It’s that time again, when the year is drawing to a close and we begin to think about the better versions of our lives that we want for the future. And so we make new year’s resolutions as people have done since ancient times. These days we resolve to lose weight, to eat better and exercise more, to save money, to get out of debt, to drink less or to quit smoking, and just maybe to actually be a more loving person. But how resolved are we if these resolutions are infamous for being broken?
In a recent article, Money suggests that people making financial resolutions fared better than with other types of resolutions and that’s a start. But instead of just making resolutions, what if we made goals backed up by a plan? Continue reading
All of us think from time to time that we’ll just never get out from under our money issues. We look at our 30 year mortgages and see that we still owe thousands and thousands, our car payments never seem to end, and every month we may struggle to stay “in the black” because of habits we developed years ago of buying with credit or impulse buying. But there are a huge number of simple ways to save money in the short and long term.
Since saving money is my “mantra” as well as the purpose of this blog, let’s examine some ways you can increase your net income and save on your tax bill for 2014 and beyond. It’s really important to start now to review all the opportunities for saving money, since in most cases (for non-business), December 31st is the deadline for adjustments that you will report by tax day next April. If you itemize your deductions, many of these listed should be familiar.

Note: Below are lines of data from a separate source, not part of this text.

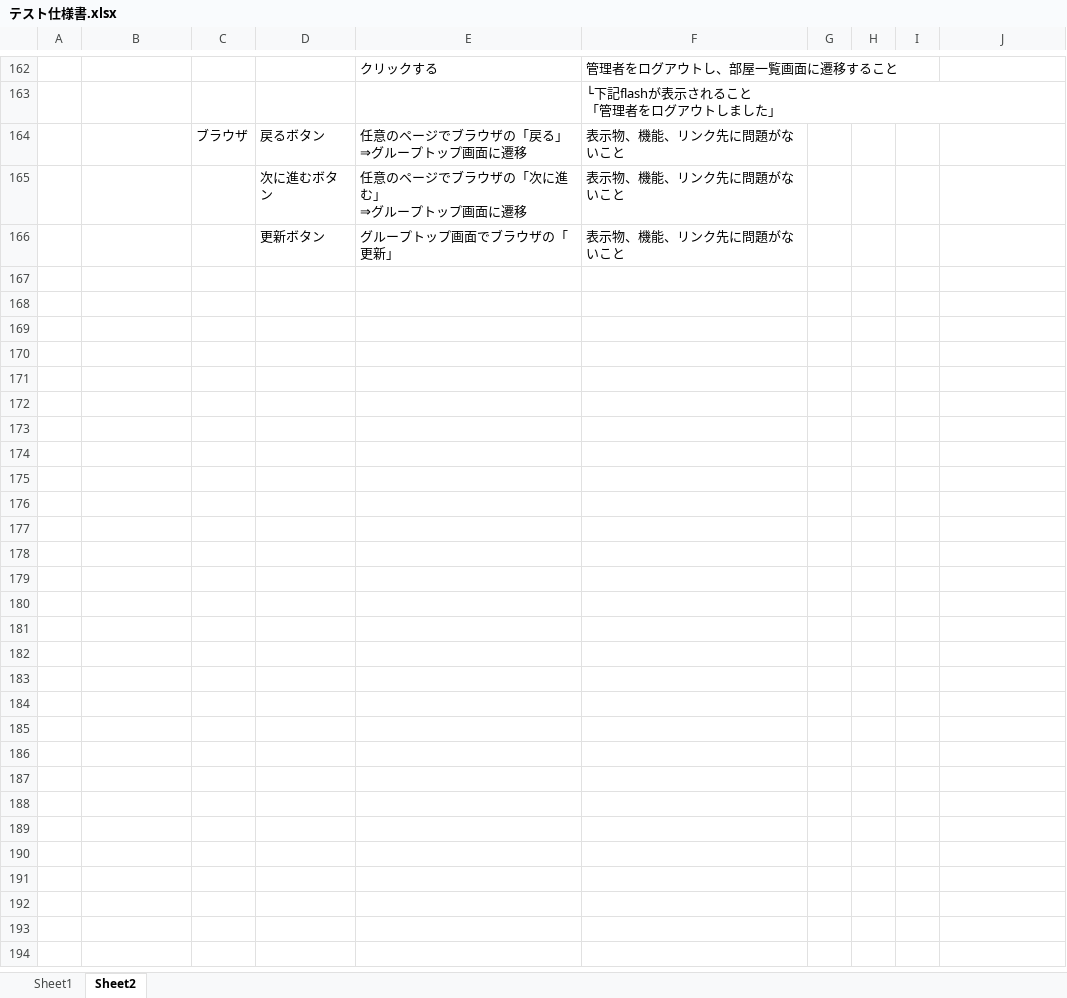
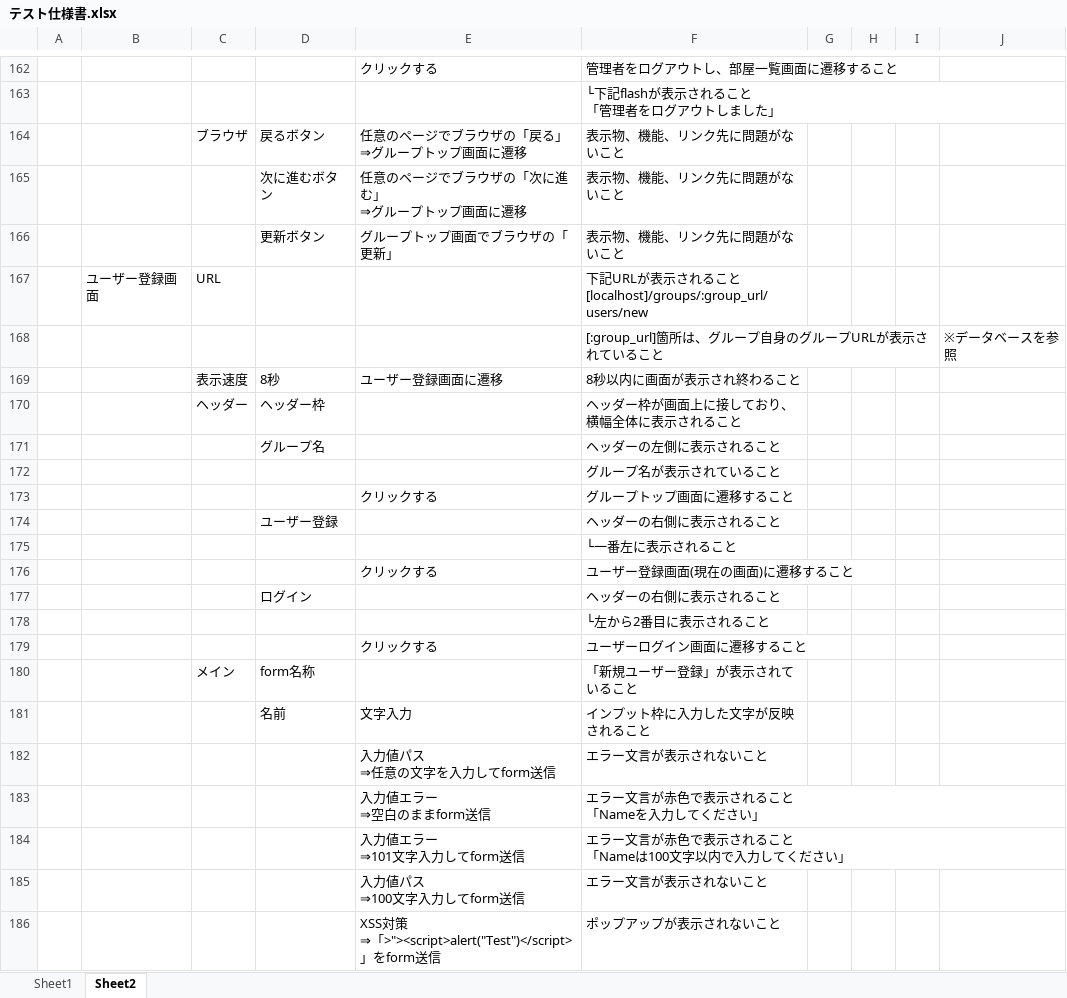
Before and after one commit to t-koga/Cliptalk, an Excel workbook: document/テスト仕様書.xlsx, sheet Sheet2, drawn as a sheet; only a part is shown, gaps mark what is left out; values as stored, in another font and other column widths than the file's, no borders; ↵ is a line break in a cell; the diff covers the shown part only; the diff names each change by its address in the sheet, - before the commit and + after, or states it on an @@ line.

Commit message:
test preparation 2

```diff
--- a/document/テスト仕様書.xlsx (sheet Sheet2)
+++ b/document/テスト仕様書.xlsx (sheet Sheet2)
+row 167:  | ユーザー登録画面 | URL |  |  | 下記URLが表示されること ↵ [localhost]/groups/:group_url/users/new
+row 168:  |  |  |  |  | [:group_url]箇所は、グループ自身のグループURLが表示されていること |  |  |  | ※データベースを参照
+row 169:  |  | 表示速度 | 8秒 | ユーザー登録画面に遷移 | 8秒以内に画面が表示され終わること
+row 170:  |  | ヘッダー | ヘッダー枠 |  | ヘッダー枠が画面上に接しており、横幅全体に表示されること
+row 171:  |  |  | グループ名 |  | ヘッダーの左側に表示されること
+row 172:  |  |  |  |  | グループ名が表示されていること
+row 173:  |  |  |  | クリックする | グループトップ画面に遷移すること
+row 174:  |  |  | ユーザー登録 |  | ヘッダーの右側に表示されること
+row 175:  |  |  |  |  | └一番左に表示されること
+row 176:  |  |  |  | クリックする | ユーザー登録画面(現在の画面)に遷移すること
+row 177:  |  |  | ログイン |  | ヘッダーの右側に表示されること
+row 178:  |  |  |  |  | └左から2番目に表示されること
+row 179:  |  |  |  | クリックする | ユーザーログイン画面に遷移すること
+row 180:  |  | メイン | form名称 |  | 「新規ユーザー登録」が表示されていること
+row 181:  |  |  | 名前 | 文字入力 | インプット枠に入力した文字が反映されること
+row 182:  |  |  |  | 入力値パス ↵ ⇒任意の文字を入力してform送信 | エラー文言が表示されないこと
+row 183:  |  |  |  | 入力値エラー ↵ ⇒空白のままform送信 | エラー文言が赤色で表示されること ↵ 「Nameを入力してください」
+row 184:  |  |  |  | 入力値エラー ↵ ⇒101文字入力してform送信 | エラー文言が赤色で表示されること ↵ 「Nameは100文字以内で入力してください」
+row 185:  |  |  |  | 入力値パス ↵ ⇒100文字入力してform送信 | エラー文言が表示されないこと
+row 186:  |  |  |  | XSS対策 ↵ ⇒「>"><script>alert("Test")</script>」をform送信 | ポップアップが表示されないこと
```
Also changed, not shown: 170 added rows, 2 removed rows and 2 moved rows elsewhere in this sheet, 2 other files.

Personal finance is about money, but more importantly, it’s personal. We each have our own financial history, motivations, values, goals, and circumstances. Today I’d like to tell you a bit about me personally, about why saving money is so important to me, and how that influences my finances as well as this blog.
I grew up in Philadelphia many long years ago. While my family didn’t have a lot, I was fortunate that we had enough. Both my parents worked, and with my mother as the shopper of the house, I learned that stretching your money as far as possible was important. Continue reading
When you decide that buying a car is right for you, one of the biggest decisions you’ll need to make is whether to buy a new or used vehicle. It’s an important decision because, let’s face it, other than buying a home, a car is probably one of the bigger purchases you’ll make in your lifetime. And it’s something that, if you’re anything like me, you’ll be doing many times over the years. So making the right choice for your situation and your budget can be crucial to your financial health.
If you’ve ever stopped to think about it, we plan and eat about 1,095 meals every year. That’s a lot of decisions! But what if you could narrow that down to 52? When meals aren’t planned, chances are high that we’ll eat something more expensive and less healthy. Weekly meal planning is a great way to get organized, eat healthier, avoid wasting food, and save money. While it takes a few minutes of planning each week, the results are worth it. By creating a master menu to choose from and seeing what inexpensive ingredients are on hand, it’s easy to plan your way to savings.
When you’re young, single and healthy, your mortality (and therefore life insurance) is something you rarely think about. After finishing school, you usually focus on your employment and career, perhaps marriage and family, rather than what may be a basic cornerstone of your financial plan. However, life insurance is something you should review, even at an early age. It can be more affordable, provide protection for loved ones and against debt, as well as provide a safety net as you grow older and have serious needs for your own spouse and children.
In a culture where we learn to keep our finances private, money and relationships can be a difficult subject. While money is one of the topics a couple is most likely to fight about, 42% of couples in a recent survey by Country Financial did not discuss their finances before marriage. When you begin a relationship, you get to know someone and slowly (or perhaps immediately) decide that what you have together will lead to a shared future. Part of getting to know each other should be your goals and dreams, and by extension, how you plan to get there, that is, your financial personality. Here’s more on the who, when, what, where, how and why of discussing money in a relationship: